You also mentioned Lincoln and Childs, and currently I am reading the Pendergast series. When I read the first one, it was like someone just threw me out of my chair. It was an awakening and a pleasant one at that. Although the story sometimes got a little gory I could take that. I have not read these authors independently but they are on my list. And I can hardly wait! Their Relic was made into a movie which I have not seen.

Greg Iles is another author that I excitedly look forward to reading his works as they come out. I have found him to be one of the best authors in a long time even though some of his works are not current, it doesn’t matter! His Spandau Phoenix was made into a movie.

I have found that I prefer the books instead of the movies. We don’t discuss the movies in our book club because we have 2 members who aren’t avid television watchers. I would hate to ask them to watch a movie, knowing that it wouldn’t be pleasurable. They treasure the books as I do. Although I think there is one exception to this: Gone With The Wind.

So many books, so little time!!!

Waiting for next months letter!!

Deborah: For the most part, my book club has chosen good books to read and discuss. My favorites have been A Man Called Ove, Heft (rather obscure but full of character development), The Nightingale and The Stars Are Fire. I think we tend to relate to quirky characters and those who find strengths they didn’t know they had when facing challenging circumstances.
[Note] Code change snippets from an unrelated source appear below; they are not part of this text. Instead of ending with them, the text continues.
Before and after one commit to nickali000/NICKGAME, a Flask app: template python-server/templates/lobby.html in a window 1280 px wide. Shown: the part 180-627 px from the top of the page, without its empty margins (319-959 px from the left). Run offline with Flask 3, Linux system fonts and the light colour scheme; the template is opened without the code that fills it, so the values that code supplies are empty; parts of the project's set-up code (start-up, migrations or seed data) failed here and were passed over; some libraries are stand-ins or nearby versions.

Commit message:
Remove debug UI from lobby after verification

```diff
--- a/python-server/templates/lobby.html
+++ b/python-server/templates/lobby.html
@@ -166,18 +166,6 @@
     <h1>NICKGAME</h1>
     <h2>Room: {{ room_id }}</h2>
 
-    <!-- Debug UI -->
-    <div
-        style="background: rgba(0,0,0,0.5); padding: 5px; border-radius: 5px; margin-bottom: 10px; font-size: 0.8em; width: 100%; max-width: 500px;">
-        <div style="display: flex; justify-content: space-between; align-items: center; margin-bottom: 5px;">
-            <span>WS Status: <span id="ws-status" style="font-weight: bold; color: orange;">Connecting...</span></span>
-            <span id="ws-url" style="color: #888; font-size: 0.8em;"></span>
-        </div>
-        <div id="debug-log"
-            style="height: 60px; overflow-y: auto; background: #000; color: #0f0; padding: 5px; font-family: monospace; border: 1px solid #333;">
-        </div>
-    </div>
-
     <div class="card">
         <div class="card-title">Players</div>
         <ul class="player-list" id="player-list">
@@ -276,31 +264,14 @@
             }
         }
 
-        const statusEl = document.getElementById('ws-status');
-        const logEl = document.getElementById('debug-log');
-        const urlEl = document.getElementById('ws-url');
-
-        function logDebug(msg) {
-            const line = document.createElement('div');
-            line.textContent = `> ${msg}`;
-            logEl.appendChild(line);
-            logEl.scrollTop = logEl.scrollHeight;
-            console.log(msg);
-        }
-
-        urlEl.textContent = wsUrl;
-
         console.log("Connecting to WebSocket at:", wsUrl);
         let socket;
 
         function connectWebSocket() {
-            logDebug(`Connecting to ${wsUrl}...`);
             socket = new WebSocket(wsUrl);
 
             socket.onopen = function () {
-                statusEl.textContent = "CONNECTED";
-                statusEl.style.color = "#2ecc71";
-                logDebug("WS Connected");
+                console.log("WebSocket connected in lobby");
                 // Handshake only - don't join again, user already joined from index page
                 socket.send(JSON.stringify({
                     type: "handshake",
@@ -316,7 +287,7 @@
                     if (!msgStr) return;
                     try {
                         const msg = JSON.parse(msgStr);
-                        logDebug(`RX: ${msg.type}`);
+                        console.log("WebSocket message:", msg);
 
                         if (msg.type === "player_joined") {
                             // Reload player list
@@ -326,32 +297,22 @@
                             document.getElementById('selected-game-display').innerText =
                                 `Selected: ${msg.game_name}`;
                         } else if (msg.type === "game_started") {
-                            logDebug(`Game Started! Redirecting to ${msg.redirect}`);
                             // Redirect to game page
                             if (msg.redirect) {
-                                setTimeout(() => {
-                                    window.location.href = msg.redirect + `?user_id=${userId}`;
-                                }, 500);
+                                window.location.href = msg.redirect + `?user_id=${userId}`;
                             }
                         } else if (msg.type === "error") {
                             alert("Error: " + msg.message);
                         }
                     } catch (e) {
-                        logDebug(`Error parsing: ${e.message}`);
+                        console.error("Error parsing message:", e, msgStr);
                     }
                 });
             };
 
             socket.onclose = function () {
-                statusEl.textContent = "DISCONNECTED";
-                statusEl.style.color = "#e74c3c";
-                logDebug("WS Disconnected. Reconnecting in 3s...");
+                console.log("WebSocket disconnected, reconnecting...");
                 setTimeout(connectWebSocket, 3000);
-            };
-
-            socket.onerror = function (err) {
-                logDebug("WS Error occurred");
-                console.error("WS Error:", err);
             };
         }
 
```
jlehner: A friend once told me that a book club can ruin a perfectly fine book and I have found that to be true. I love to receive book suggestions though so was interested in hearing about the Silent Book Clubs. I will use your monthly suggestions to fill that need

Janis: “Kindred” by Octavia Butler. A modern black woman is suddenly jerked back in time to the Antebellum south. It opened new thoughts and questions for me, as well as inspiring interesting conversations.

Joan: Hi Graeme
Thank you again for your welcome newsletter.
On the subject of children’s novels, I was a devoted fan of Enid Blyton.
Devoured everything by her.
As for book clubs. They usually meet once a month to discuss that
months book. But I read too many in one month, I would have forgotten
about the chosen book when they next met. So that’s out for me.
One of my favourite authors now is Tim Weaver. Have you read any of his?
I love him, and have just finished his latest, his ninth I believe, called
You Were Gone. I really enjoyed it, he never lets you down.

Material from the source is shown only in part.